This Luzula-like, tufted perennial herb is found on base-poor peaty soil by streams, on lake-shores, in runnels through wet meadows, on tracks and on mineral soil in quarries. It thrives in shallow running water. Its mode of introduction is unknown. Lowland.
This diminutive, loosely tufted, spring-germinating annual occurs in seasonally wet, compacted open ground such as in gateways and on wheel tracks, less often in natural areas of erosion and in quarries, on serpentine heathland. Lowland.
A wiry, tufted perennial herb which is characteristic of wet peaty heath and moorland, raised and valley mires and upland flushes on acidic substrates. 0-1040 m (Carrantuohill, S. Kerry).
A strong, rhizomatous perennial herb growing in dense stands in fens, marshes, wet meadows, ditches and by water, usually in more base-rich conditions than any of the other jointed-rushes (sect. Septati); it also sometimes occurs in brackish water. Lowland.
A rhizomatous plant forming large dominant patches. In N. Somerset the plant grows in brackish reed-swamp in a dune system; in Stirlingshire, it occurs in a pool on reclaimed dockland. Lowland.

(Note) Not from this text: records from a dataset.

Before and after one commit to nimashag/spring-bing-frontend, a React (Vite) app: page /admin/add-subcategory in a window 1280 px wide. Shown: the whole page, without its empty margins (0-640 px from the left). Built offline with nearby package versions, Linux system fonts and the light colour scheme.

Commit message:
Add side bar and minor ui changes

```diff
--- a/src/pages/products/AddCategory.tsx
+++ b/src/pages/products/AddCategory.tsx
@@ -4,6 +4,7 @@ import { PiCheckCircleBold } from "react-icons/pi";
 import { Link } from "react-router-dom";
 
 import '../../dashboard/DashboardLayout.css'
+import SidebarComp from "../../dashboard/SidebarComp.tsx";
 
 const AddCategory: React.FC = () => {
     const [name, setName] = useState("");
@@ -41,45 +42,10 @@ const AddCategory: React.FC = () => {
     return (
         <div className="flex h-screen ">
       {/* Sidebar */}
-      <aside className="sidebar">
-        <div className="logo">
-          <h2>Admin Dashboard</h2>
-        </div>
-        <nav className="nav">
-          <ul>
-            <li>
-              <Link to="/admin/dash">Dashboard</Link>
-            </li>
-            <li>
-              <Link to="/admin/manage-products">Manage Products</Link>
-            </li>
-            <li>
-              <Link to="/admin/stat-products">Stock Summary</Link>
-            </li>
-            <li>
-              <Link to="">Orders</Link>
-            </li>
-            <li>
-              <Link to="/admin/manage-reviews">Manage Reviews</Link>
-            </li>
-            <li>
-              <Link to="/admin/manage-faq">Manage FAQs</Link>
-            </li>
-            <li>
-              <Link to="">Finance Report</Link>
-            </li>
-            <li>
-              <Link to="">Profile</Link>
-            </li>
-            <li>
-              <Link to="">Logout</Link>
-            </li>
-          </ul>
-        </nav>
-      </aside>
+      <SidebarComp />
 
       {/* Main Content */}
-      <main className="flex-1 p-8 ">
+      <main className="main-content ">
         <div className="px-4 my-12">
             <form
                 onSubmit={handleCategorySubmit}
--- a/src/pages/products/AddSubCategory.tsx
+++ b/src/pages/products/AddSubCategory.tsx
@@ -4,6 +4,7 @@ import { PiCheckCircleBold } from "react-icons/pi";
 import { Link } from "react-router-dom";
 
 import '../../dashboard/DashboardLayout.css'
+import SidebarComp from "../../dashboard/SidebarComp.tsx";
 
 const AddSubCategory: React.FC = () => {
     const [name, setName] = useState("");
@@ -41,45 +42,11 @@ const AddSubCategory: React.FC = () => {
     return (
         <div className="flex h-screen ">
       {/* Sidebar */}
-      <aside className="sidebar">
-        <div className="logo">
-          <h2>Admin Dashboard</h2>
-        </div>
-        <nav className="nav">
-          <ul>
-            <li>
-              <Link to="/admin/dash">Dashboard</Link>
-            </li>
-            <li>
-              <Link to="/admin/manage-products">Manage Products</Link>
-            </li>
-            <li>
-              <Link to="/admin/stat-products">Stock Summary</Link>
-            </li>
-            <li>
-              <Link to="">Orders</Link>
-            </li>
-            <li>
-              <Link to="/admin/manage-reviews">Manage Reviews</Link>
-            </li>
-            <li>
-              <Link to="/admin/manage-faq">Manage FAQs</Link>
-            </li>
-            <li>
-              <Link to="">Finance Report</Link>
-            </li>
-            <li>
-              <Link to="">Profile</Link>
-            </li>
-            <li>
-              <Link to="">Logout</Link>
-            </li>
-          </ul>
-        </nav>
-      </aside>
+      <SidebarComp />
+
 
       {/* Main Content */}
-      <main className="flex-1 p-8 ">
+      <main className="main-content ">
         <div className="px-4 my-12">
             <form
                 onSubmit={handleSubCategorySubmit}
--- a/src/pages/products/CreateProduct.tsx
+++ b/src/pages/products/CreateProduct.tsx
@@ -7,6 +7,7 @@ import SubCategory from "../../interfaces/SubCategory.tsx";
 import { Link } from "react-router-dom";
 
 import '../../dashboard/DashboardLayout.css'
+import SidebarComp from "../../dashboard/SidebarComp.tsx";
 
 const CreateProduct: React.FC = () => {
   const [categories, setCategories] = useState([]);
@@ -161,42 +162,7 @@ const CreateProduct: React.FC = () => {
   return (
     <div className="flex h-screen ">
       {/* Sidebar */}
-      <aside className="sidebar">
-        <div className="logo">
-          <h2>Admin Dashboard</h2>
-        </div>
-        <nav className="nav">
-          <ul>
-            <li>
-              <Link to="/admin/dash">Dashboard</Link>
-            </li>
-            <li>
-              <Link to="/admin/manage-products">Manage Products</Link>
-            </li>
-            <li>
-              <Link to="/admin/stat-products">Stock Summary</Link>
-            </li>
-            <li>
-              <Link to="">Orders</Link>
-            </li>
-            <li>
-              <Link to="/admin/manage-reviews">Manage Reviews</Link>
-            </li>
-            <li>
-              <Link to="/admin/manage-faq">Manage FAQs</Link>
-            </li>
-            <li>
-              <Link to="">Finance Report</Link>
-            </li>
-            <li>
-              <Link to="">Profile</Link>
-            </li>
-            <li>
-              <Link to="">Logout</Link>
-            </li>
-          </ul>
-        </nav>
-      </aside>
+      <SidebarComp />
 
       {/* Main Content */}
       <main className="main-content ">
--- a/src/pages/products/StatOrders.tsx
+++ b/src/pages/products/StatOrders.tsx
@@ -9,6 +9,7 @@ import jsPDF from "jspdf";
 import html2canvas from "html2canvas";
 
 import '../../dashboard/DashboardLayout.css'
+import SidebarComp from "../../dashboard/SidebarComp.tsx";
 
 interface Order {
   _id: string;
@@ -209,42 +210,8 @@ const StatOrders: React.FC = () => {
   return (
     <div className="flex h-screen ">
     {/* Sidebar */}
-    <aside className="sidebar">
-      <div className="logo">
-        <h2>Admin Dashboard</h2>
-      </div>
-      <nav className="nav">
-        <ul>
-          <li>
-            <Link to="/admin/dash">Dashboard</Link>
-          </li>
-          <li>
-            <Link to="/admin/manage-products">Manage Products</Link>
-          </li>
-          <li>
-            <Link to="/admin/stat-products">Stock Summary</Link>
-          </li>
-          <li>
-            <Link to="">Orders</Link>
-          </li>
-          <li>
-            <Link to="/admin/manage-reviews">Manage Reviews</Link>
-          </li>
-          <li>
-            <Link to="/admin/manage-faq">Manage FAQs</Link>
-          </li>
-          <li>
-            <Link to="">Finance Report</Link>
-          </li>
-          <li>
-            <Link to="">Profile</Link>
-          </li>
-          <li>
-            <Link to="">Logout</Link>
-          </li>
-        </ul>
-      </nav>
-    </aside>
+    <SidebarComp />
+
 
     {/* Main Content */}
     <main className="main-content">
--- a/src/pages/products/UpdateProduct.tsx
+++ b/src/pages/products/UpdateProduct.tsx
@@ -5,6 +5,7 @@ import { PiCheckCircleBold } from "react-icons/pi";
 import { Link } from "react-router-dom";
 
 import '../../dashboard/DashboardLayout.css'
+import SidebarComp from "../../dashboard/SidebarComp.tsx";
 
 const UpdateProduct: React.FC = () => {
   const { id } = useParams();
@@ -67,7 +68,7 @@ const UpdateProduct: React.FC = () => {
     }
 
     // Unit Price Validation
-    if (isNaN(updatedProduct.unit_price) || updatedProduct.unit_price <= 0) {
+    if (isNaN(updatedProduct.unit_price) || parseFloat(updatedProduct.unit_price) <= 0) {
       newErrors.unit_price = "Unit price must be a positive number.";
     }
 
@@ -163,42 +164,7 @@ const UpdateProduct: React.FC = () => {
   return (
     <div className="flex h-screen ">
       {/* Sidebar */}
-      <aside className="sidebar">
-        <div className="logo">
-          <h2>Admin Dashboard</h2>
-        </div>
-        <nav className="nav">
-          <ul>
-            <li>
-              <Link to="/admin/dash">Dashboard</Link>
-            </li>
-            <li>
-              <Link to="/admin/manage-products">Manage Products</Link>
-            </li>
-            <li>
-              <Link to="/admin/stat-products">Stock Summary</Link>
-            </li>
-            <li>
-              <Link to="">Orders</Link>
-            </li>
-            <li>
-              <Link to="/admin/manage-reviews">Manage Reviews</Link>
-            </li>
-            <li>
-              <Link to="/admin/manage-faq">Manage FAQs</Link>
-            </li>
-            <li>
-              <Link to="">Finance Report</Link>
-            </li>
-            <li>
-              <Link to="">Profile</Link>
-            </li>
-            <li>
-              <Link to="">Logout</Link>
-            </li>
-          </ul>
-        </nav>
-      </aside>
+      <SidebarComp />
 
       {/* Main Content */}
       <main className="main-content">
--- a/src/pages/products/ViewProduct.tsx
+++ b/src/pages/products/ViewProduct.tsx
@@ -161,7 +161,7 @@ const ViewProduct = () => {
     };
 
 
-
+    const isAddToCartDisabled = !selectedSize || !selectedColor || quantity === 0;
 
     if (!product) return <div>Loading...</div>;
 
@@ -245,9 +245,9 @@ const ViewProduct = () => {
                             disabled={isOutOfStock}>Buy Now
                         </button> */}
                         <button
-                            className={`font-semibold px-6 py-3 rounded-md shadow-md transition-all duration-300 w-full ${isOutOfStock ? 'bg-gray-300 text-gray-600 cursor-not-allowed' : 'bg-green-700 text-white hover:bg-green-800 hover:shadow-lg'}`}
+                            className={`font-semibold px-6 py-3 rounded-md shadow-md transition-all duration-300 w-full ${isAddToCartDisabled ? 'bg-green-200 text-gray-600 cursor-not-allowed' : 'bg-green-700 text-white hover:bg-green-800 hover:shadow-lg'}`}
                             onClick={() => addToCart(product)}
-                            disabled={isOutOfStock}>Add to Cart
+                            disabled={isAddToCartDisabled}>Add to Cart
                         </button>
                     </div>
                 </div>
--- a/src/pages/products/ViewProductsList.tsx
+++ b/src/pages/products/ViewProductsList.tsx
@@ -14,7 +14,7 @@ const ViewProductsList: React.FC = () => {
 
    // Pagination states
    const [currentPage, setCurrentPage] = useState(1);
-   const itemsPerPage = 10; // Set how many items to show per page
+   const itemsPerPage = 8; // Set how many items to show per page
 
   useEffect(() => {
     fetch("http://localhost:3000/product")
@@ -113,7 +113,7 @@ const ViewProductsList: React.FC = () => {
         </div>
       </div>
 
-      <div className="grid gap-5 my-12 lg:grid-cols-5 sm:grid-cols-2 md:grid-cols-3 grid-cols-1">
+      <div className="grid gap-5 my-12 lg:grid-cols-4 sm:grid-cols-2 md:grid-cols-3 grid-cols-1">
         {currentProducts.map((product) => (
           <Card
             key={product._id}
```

A slender, tufted perennial herb found in damp open ground by roads and lakes, on paths and in woodland and forest rides. 0-430 m (above Dent station, N.W. Yorks., and in the Caulderbeck Fells, Cumberland).
A small, densely tufted perennial herb found in bare or bryophyte- or lichen-rich places on mountains on shallow soil or in rock crevices, on both acidic and calcareous substrata. J. trifidus is one of the principal angiosperms of wind-swept, often almost snow-free plateau edges over c. 1000 m, but it also occupies sites that are snow-covered for several months. From 240 m on Ronas Hill (Shetland) to 1310 m in the Cairngorms.
A short, tufted, montane perennial herb of base-rich damp rocky or gravelly places, flushes and small marshes with little competing vegetation. It occupies the same habitats as the rarer J. biglumis, and often grows near or with it, but is less restricted to high altitudes, descending from 1065 m on Snowdon (Caerns.) to, formerly, 60 m in Shetland.